#### PROBLEM STATEMENT
Copy each line of the data beneath in which the word "repeat" appears.

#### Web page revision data
┏━━

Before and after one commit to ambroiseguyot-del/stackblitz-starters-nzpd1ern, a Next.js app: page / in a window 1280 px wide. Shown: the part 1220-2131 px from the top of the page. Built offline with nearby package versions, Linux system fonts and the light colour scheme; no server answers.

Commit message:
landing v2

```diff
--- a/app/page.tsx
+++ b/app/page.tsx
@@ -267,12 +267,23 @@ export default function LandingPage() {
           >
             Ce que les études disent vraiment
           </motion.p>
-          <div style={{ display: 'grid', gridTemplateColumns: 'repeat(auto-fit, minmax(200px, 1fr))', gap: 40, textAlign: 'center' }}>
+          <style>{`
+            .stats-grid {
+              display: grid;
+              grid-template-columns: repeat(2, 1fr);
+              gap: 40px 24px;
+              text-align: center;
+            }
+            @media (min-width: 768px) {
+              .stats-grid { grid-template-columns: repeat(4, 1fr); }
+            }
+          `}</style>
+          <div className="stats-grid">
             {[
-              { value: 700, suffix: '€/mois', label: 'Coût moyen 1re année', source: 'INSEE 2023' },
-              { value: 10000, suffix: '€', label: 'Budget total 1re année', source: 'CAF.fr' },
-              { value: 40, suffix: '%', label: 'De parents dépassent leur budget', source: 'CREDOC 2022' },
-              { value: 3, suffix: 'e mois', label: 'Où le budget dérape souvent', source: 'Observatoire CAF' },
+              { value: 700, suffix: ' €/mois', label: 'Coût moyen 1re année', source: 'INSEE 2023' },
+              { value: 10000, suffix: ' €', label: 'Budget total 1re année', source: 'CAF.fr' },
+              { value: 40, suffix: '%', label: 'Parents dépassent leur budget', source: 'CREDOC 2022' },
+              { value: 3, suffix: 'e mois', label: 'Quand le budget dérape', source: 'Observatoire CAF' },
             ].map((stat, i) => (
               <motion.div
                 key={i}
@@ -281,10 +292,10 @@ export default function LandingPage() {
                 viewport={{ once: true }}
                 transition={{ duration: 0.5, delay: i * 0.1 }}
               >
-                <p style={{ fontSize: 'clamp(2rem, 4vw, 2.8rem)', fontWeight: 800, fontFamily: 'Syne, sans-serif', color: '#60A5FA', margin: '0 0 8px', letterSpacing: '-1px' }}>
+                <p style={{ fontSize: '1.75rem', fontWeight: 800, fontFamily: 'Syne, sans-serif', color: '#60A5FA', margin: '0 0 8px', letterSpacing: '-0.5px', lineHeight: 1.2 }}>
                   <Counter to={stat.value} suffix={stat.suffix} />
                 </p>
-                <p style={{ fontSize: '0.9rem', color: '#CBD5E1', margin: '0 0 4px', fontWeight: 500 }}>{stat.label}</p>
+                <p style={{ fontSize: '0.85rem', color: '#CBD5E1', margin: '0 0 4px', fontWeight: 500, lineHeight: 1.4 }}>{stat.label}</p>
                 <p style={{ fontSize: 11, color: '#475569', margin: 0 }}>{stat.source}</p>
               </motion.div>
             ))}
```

┗━━
┏━━

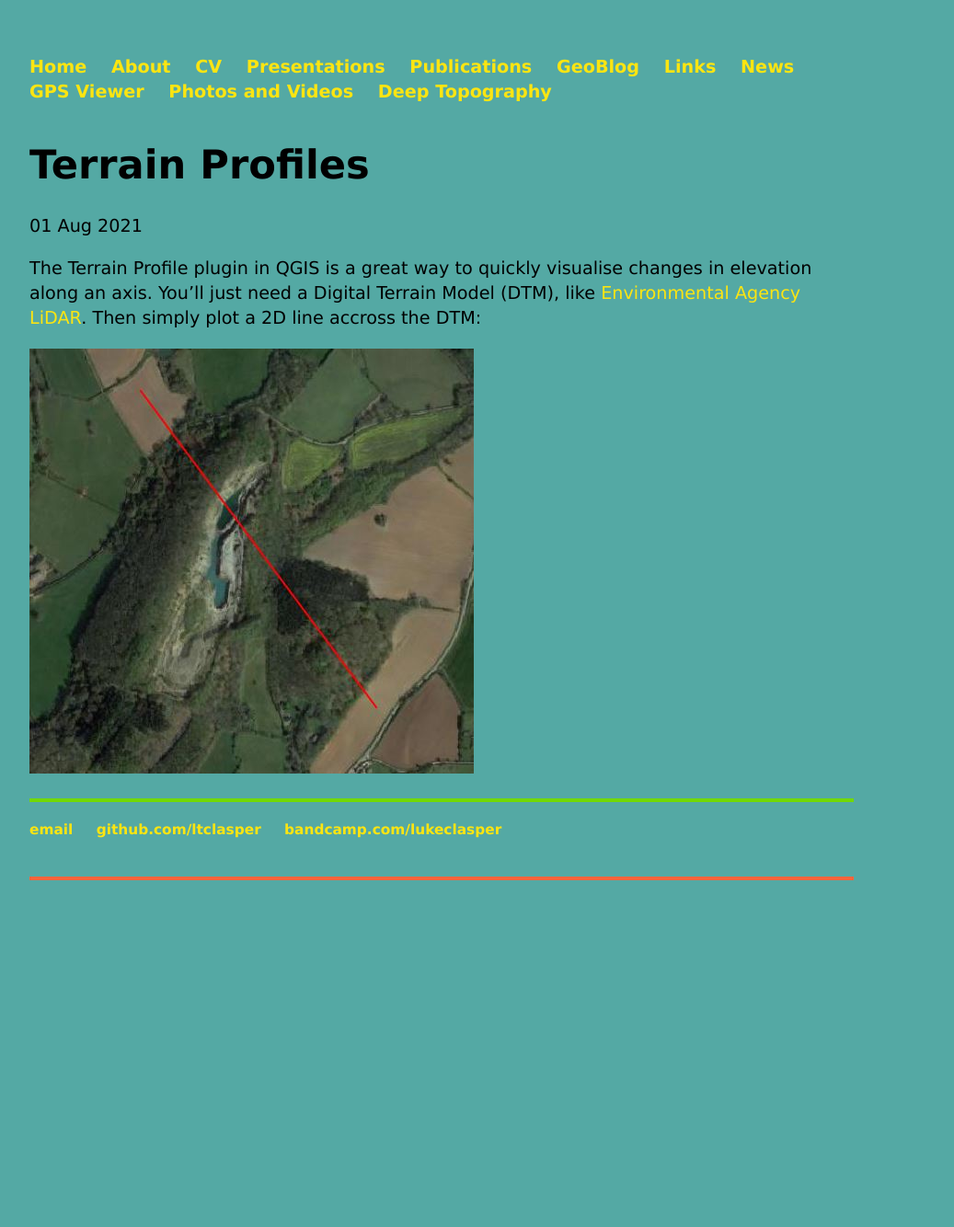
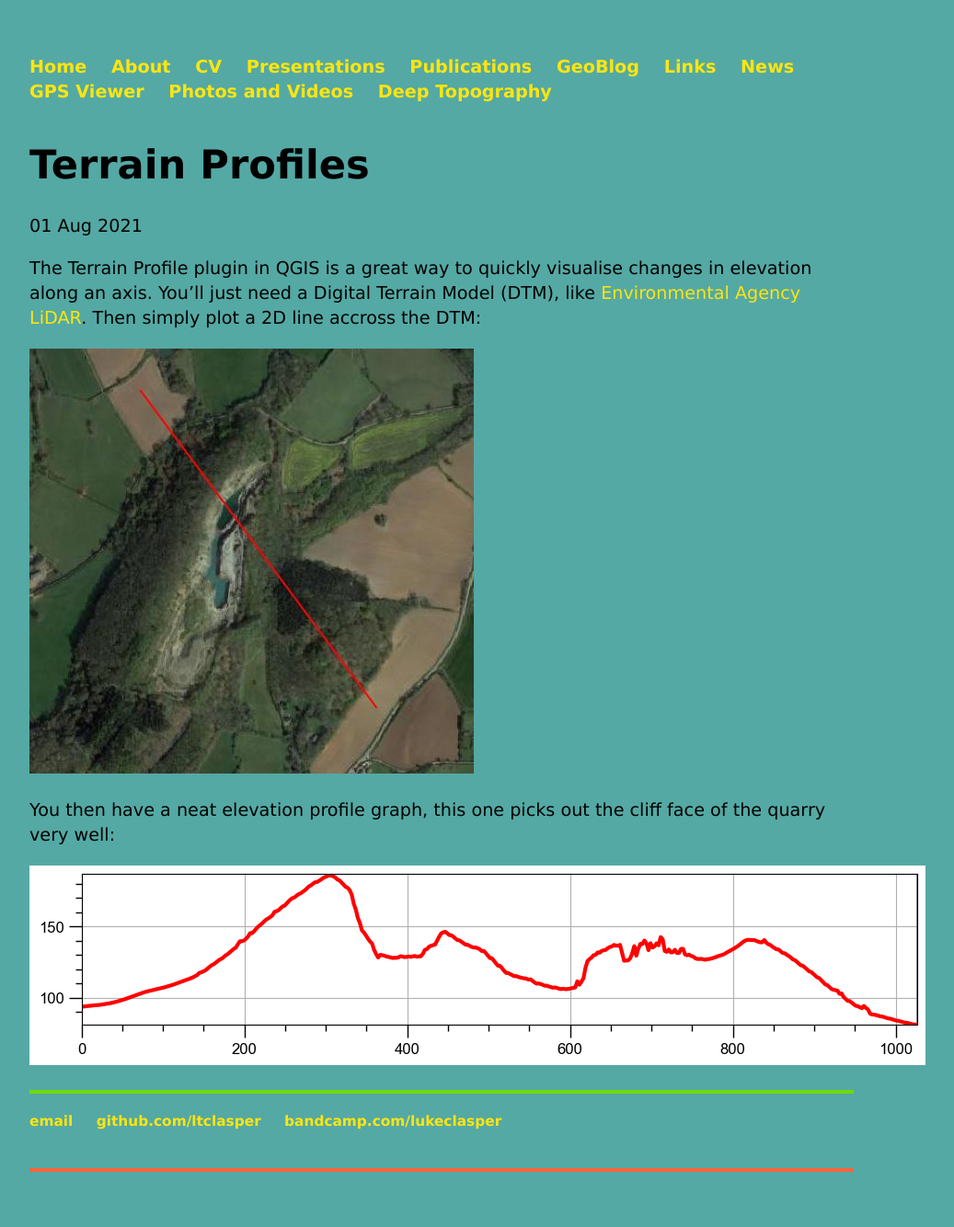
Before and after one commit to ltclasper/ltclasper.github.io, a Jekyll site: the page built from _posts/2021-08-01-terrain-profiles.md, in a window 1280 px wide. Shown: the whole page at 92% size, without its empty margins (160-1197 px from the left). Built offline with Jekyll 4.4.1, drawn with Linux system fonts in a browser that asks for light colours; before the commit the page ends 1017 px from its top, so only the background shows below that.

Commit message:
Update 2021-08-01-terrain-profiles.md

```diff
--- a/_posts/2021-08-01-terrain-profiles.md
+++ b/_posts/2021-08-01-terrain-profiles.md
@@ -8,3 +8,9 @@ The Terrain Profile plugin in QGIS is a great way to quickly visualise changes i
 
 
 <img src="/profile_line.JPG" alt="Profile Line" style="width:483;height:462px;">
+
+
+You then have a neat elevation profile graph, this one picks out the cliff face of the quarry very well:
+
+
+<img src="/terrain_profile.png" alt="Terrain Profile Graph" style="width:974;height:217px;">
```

┗━━

#### EXERCISE SOLUTION
-          <div style={{ display: 'grid', gridTemplateColumns: 'repeat(auto-fit, minmax(200px, 1fr))', gap: 40, textAlign: 'center' }}>
+              grid-template-columns: repeat(2, 1fr);
+              .stats-grid { grid-template-columns: repeat(4, 1fr); }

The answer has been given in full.